In the course of telling this story - a story almost too strange to be true - the author takes us through important elements of the inter-relationship between Korea and Japan post-Meiji - we really don't see why until the story completes; as the author notes, he didn't realize how important this was either. The telling of this history with the story of the abductions is not meant to excuse the acts, nor is the introduction of numerous Leftist characters. (If you read the fiction or history in fiction books by W. F. Buckley you will know that communists all come from somewhere very human; they are not really spawn of Satan). The only disappointment is one I am sure the author shares: why did the kidnappings happen? For what purpose? There are many who speculate but we may never know. The return of abductees is central to Japanese politics these days; it should also be noted that many non-Japanese were also abducted, and many many more duped into going North and never being allowed to leave again.

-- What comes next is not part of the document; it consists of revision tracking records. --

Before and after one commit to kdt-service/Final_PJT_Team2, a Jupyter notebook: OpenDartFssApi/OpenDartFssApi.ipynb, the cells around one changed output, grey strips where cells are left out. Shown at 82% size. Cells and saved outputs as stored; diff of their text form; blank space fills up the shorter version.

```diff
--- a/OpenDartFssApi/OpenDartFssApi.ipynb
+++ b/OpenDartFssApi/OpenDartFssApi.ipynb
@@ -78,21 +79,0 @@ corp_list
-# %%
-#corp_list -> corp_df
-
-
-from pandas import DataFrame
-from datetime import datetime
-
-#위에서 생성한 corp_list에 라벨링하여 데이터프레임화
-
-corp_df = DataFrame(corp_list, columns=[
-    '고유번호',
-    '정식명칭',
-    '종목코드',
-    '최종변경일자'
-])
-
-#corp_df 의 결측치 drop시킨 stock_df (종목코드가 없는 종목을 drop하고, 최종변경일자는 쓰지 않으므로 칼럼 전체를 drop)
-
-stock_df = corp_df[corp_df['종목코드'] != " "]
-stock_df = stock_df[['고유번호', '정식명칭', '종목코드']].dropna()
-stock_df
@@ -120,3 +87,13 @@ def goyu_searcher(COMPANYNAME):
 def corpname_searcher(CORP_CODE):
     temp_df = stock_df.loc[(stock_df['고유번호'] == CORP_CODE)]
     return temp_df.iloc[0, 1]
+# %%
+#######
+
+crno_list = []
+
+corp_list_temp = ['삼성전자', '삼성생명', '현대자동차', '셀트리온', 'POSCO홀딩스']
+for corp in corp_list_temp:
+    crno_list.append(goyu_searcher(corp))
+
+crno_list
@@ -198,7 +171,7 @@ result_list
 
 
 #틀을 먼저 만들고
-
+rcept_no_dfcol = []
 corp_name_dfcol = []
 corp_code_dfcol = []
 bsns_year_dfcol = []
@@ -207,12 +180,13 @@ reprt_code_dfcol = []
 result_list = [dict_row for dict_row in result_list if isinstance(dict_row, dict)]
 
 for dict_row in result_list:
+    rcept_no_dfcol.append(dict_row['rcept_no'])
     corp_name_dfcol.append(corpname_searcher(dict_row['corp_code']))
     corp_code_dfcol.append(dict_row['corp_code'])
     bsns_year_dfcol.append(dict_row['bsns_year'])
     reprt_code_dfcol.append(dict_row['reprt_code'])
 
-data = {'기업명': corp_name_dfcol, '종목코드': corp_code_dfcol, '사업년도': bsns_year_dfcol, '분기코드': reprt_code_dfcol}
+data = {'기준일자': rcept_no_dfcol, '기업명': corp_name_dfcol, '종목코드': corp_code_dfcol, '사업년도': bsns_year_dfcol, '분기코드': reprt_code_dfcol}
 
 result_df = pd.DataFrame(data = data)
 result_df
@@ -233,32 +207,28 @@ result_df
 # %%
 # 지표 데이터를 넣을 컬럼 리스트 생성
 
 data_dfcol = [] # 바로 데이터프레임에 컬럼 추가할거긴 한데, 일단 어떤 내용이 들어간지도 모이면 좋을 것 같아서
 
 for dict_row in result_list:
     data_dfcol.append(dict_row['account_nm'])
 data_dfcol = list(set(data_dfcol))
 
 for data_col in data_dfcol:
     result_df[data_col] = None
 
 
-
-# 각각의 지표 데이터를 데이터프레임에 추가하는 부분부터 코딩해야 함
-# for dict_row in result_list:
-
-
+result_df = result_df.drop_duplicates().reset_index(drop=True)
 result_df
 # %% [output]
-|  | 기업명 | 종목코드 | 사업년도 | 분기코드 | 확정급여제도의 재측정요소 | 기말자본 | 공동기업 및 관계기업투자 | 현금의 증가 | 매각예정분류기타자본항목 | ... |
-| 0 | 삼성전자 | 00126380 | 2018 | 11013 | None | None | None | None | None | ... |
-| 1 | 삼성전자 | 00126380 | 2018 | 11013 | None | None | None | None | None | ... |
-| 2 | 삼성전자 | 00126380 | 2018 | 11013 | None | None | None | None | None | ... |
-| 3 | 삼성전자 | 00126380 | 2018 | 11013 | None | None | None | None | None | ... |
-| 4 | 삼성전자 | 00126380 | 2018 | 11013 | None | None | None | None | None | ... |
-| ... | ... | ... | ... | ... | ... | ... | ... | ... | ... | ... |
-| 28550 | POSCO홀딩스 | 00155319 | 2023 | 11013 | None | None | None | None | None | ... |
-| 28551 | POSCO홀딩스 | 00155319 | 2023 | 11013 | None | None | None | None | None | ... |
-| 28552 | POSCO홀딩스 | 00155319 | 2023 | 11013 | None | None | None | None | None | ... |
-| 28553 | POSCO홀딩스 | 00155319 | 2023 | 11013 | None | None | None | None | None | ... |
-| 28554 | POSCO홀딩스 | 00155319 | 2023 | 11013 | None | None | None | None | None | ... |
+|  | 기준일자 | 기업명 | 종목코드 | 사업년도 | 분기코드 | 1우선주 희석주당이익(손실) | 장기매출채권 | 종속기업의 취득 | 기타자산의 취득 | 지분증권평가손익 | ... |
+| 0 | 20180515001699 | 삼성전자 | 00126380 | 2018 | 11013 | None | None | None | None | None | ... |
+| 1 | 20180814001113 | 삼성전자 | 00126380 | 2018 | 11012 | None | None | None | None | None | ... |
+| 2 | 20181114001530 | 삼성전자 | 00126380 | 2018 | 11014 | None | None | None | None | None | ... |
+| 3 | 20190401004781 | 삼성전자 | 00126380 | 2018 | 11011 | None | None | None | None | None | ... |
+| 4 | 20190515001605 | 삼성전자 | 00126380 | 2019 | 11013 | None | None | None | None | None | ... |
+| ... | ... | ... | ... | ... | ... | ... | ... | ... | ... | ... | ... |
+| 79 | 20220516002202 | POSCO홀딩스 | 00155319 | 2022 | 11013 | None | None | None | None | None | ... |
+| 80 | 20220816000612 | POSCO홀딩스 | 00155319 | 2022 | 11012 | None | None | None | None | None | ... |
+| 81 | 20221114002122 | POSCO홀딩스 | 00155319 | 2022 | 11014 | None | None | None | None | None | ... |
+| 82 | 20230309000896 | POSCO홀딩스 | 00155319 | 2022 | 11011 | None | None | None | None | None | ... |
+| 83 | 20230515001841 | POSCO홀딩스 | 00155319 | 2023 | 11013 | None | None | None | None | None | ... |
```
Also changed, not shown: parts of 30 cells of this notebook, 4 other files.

Fascinated and gripping. A thoroughly researched yet highly readable account of the abductions of Japanese (and other) citizens by the bizarre, inscrutable North Korean regime. I could not put this down. Boynton writes with authority yet also with humility, focusing on the gentle souls whose lives were stolen.
The author does an amazing job of providing context to a fairly unknown history to the west. The truth of why North Korea acts the way it does is hidden behind layers and years of mistreatment by its previous oppressor and colonizer, Japan. They paid the price by way of kidnappings and abductions throughout the years.
Most of us know that North Korea is a secretive nation with a chip on its shoulder. What I learned from this book is how they got that way. The way this author describes the relationship between the Japanese and Koreans, even today is fascinating. I would recommend this book to anyone interested in the minds of those living in North Korea under a tyrannical leader. I could not put it down until I was finished. The names of the people are not as hard to deal with as had anticipated. The photos throughout the book help put names and faces together. It also shows how perception is everything and how we can triumph in the face of absolute terror. The victims of the abductions did what had to be done to survive, or not.
Fascinating study of the relationship of the repressive North Korea and the attitude that their leader takes what they want with no remorse. Well written, especially the exploration of the study of the residents from Korea who though living in Japan remain in a state of suspension from true Japanese citizenship.,
What an eyeopener! Who knew about this chapter in the complex and painful histories of Korea and Japan? Fascinating presentation and writing...nicely interwoven history. Puts alot in better perspective. Hope our diplomats and Asia-foreign service "people" are reading this!